But Shawn Drennan says he's worried about the health of his family, as well as the effect turbine noise and vibrations could have on his livestock and soil, fearing it will kill off moles and earth worms that he says are vital to his "no-till" soil and acreage.
"Until they have the final results, they should have a moratorium," he said.
If the injunction request is granted, it could have far-reaching implications for hundreds of wind-farm developments across Canada.
Halting turbines needs evidence, health minister says
The federal health study is adding fuel to a controversy that has dogged the Ontario government since it began approving thousands of wind turbines in rural areas in a bid to develop a "clean, green" energy sector as an alternative to coal and nuclear power.
Provincial ministers have long maintained there is no scientific evidence that wind turbines directly cause ill health, dismissing concerns and complaints from residents.
"Now may be the time to slow things down so that Health Canada can give a 'yay or nay' on the health impacts of these things."—Julian Falconer, lawyer
However, CBC News has documented scores of people who reported ringing in their ears, vertigo, sleeplessness and other stress-related ailments they attribute to living downwind from turbines.
Several residents complain about the audible swooshing noises from turbine blades and transformer stations. Some even claim they were forced to abandon their homes and were unable to sell their properties due to their proximity to the wind farm. Others have sold their properties directly to the wind-power companies who demanded confidentiality clauses prohibiting those residents from discussing the sale price or any health problems they may have suffered.
Shortly after announcing the wind-turbine study in July, federal Health Minister Leona Aglukkaq told CBC News: "We heard from Canadians their questions and concerns about wind power.
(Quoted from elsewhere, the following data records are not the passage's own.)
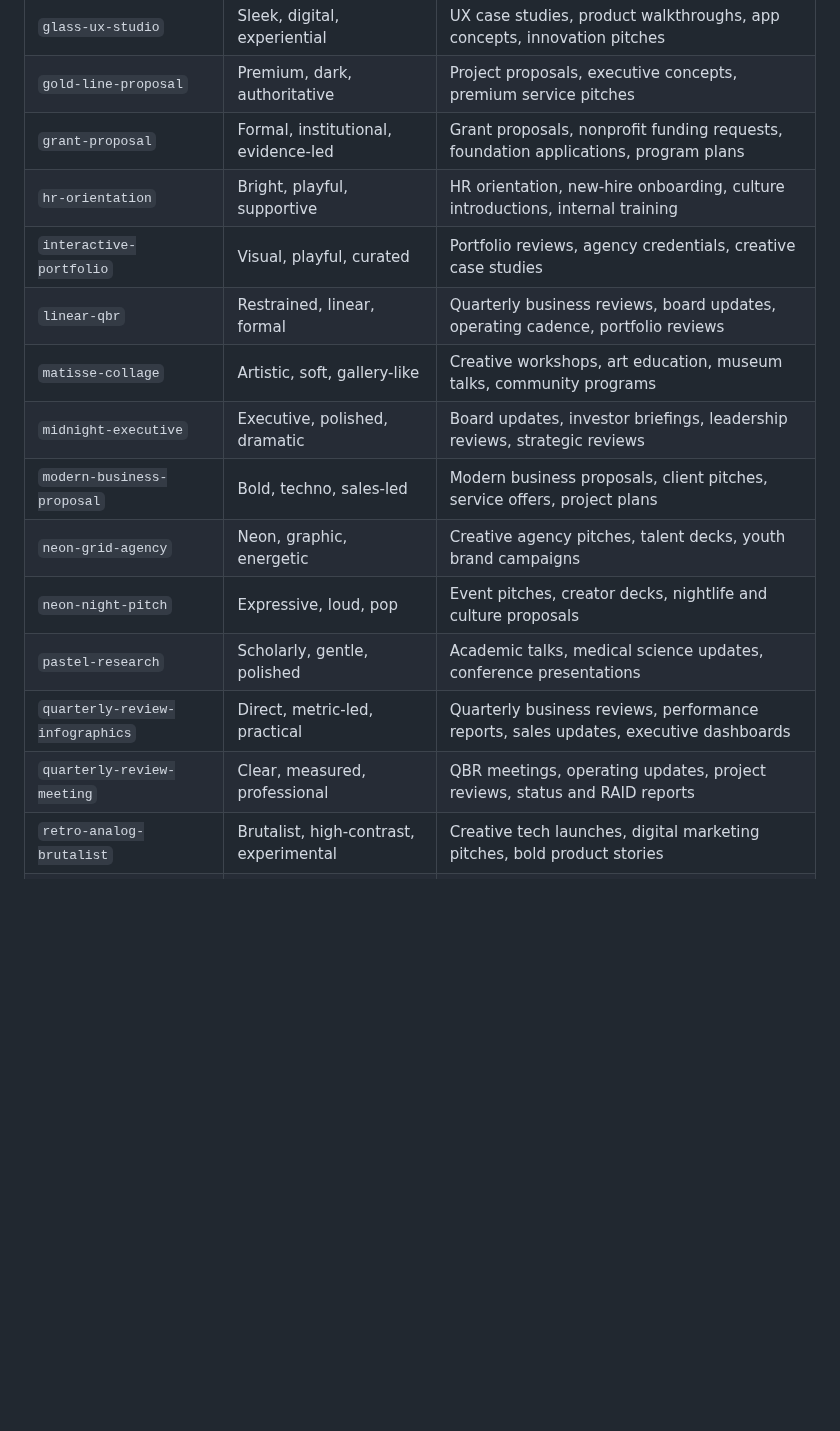
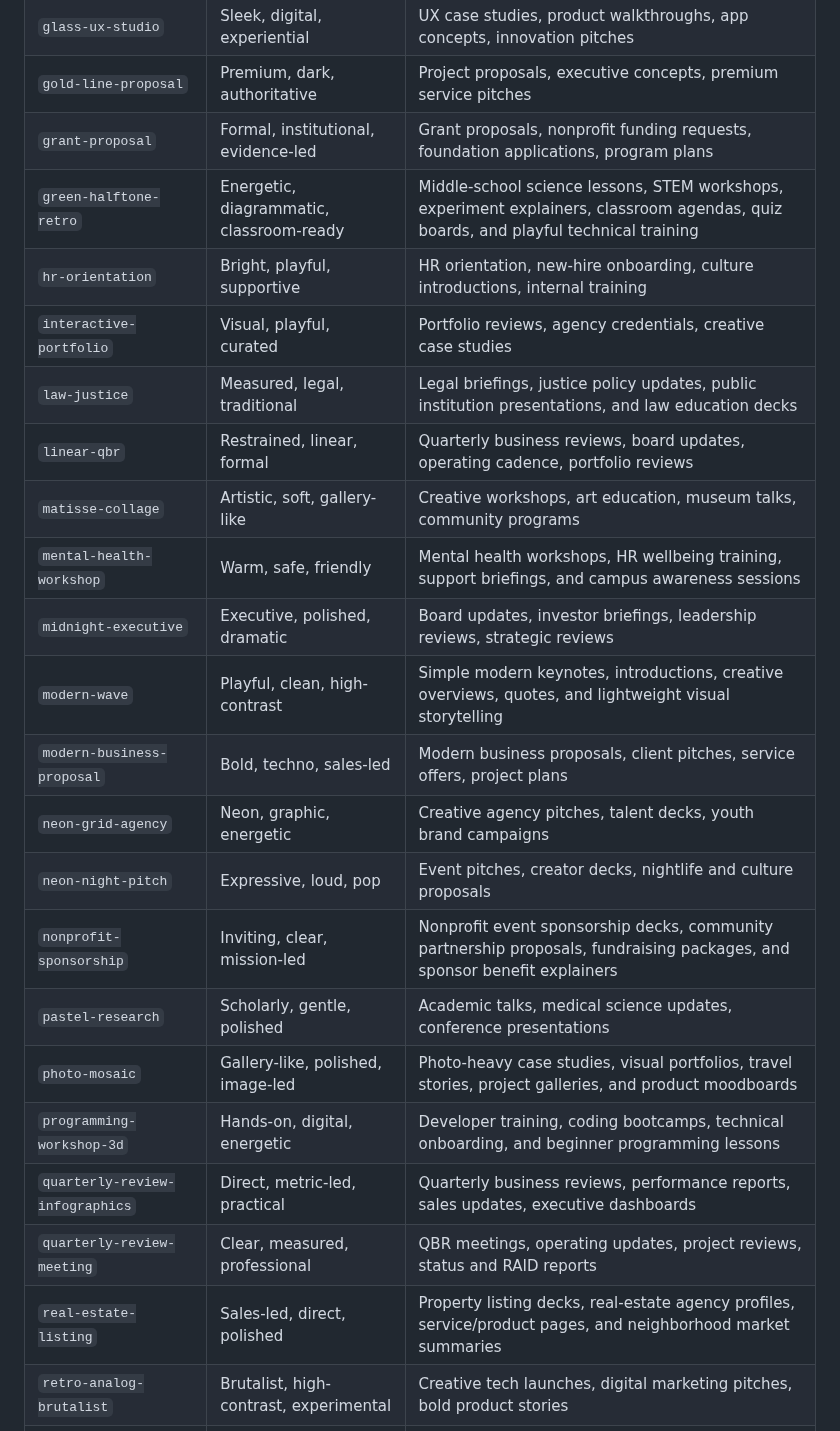
Before and after one commit to cogine-ai/ai-slide-templates, a Markdown page: README.md, the part around one of its changes. Rendered like a GitHub page; blank space fills up the shorter version.

```diff
--- a/README.md
+++ b/README.md
@@ -86,17 +89,25 @@ The folder name must match `template.json.slug`.
 | `glass-ux-studio` | Sleek, digital, experiential | UX case studies, product walkthroughs, app concepts, innovation pitches |
 | `gold-line-proposal` | Premium, dark, authoritative | Project proposals, executive concepts, premium service pitches |
 | `grant-proposal` | Formal, institutional, evidence-led | Grant proposals, nonprofit funding requests, foundation applications, program plans |
+| `green-halftone-retro` | Energetic, diagrammatic, classroom-ready | Middle-school science lessons, STEM workshops, experiment explainers, classroom agendas, quiz boards, and playful technical training |
 | `hr-orientation` | Bright, playful, supportive | HR orientation, new-hire onboarding, culture introductions, internal training |
 | `interactive-portfolio` | Visual, playful, curated | Portfolio reviews, agency credentials, creative case studies |
+| `law-justice` | Measured, legal, traditional | Legal briefings, justice policy updates, public institution presentations, and law education decks |
 | `linear-qbr` | Restrained, linear, formal | Quarterly business reviews, board updates, operating cadence, portfolio reviews |
 | `matisse-collage` | Artistic, soft, gallery-like | Creative workshops, art education, museum talks, community programs |
+| `mental-health-workshop` | Warm, safe, friendly | Mental health workshops, HR wellbeing training, support briefings, and campus awareness sessions |
 | `midnight-executive` | Executive, polished, dramatic | Board updates, investor briefings, leadership reviews, strategic reviews |
+| `modern-wave` | Playful, clean, high-contrast | Simple modern keynotes, introductions, creative overviews, quotes, and lightweight visual storytelling |
 | `modern-business-proposal` | Bold, techno, sales-led | Modern business proposals, client pitches, service offers, project plans |
 | `neon-grid-agency` | Neon, graphic, energetic | Creative agency pitches, talent decks, youth brand campaigns |
 | `neon-night-pitch` | Expressive, loud, pop | Event pitches, creator decks, nightlife and culture proposals |
+| `nonprofit-sponsorship` | Inviting, clear, mission-led | Nonprofit event sponsorship decks, community partnership proposals, fundraising packages, and sponsor benefit explainers |
 | `pastel-research` | Scholarly, gentle, polished | Academic talks, medical science updates, conference presentations |
+| `photo-mosaic` | Gallery-like, polished, image-led | Photo-heavy case studies, visual portfolios, travel stories, project galleries, and product moodboards |
+| `programming-workshop-3d` | Hands-on, digital, energetic | Developer training, coding bootcamps, technical onboarding, and beginner programming lessons |
 | `quarterly-review-infographics` | Direct, metric-led, practical | Quarterly business reviews, performance reports, sales updates, executive dashboards |
 | `quarterly-review-meeting` | Clear, measured, professional | QBR meetings, operating updates, project reviews, status and RAID reports |
+| `real-estate-listing` | Sales-led, direct, polished | Property listing decks, real-estate agency profiles, service/product pages, and neighborhood market summaries |
 | `retro-analog-brutalist` | Brutalist, high-contrast, experimental | Creative tech launches, digital marketing pitches, bold product stories |
 | `smart-business-report` | Friendly, clear, businesslike | Marketing status reports, SaaS reviews, quarterly business updates |
 | `sustainability-report` | Clear, operational, report-like | Sustainability strategies, ESG reports, operating plans, impact reviews |
```
Also changed, not shown: other parts of README.md (+4 -1 lines), docs/assets/readme/template-gallery-04.png (added), 18 other files.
Right now, we do not have the scientific evidence to make an informed decision on whether there is a health impact or not."
Turbines said to be ‘safe’ distance from homes
Capital Power acknowledges it has heard the residents’ health concerns but a spokesperson says there are no plans to delay construction of the new 140 turbines near Goderich set to go up in 2013.
"We have been planning this project for some time," Laurie Wilson told CBC News. "We remain confident that following these provincial regulations wind is a safe and healthy form of power generation."
Ontario’s energy minister also indicated in an email that the government has no plans to postpone construction on thousands of additional turbines approved across the province, despite the Health Canada study. The Ontario government maintains its current regulations for wind farms protect the public.
Yet the Environmental Review Board, the province’s wind-power regulator, concluded in July 2011 that there is no question turbines can cause ill health – and that what needs to be answered is: How close is too close when it comes to wind farms next to homes?
The Drennans' lawyer, Julian Falconer, argues the government is basing the regulations on guesswork, without due diligence to ensure people’s health is protected.
"If you surround the Drennan farm with 140 wind turbines, over 400 feet [122 metres] high each of them, and you don't know the connection between the noise emanating from these massive structures and health effects, why in the world would you subject them to it first, and then get a report a later? It boggles the mind," Falconer said.
"Now may be the time to slow things down so that Health Canada can give a 'yea or nay' on the health impacts of these things, and most important give some guidance on what are reasonable criteria for putting them around people's homes. I mean this is not just a NIMBY [not in my backyard] issue."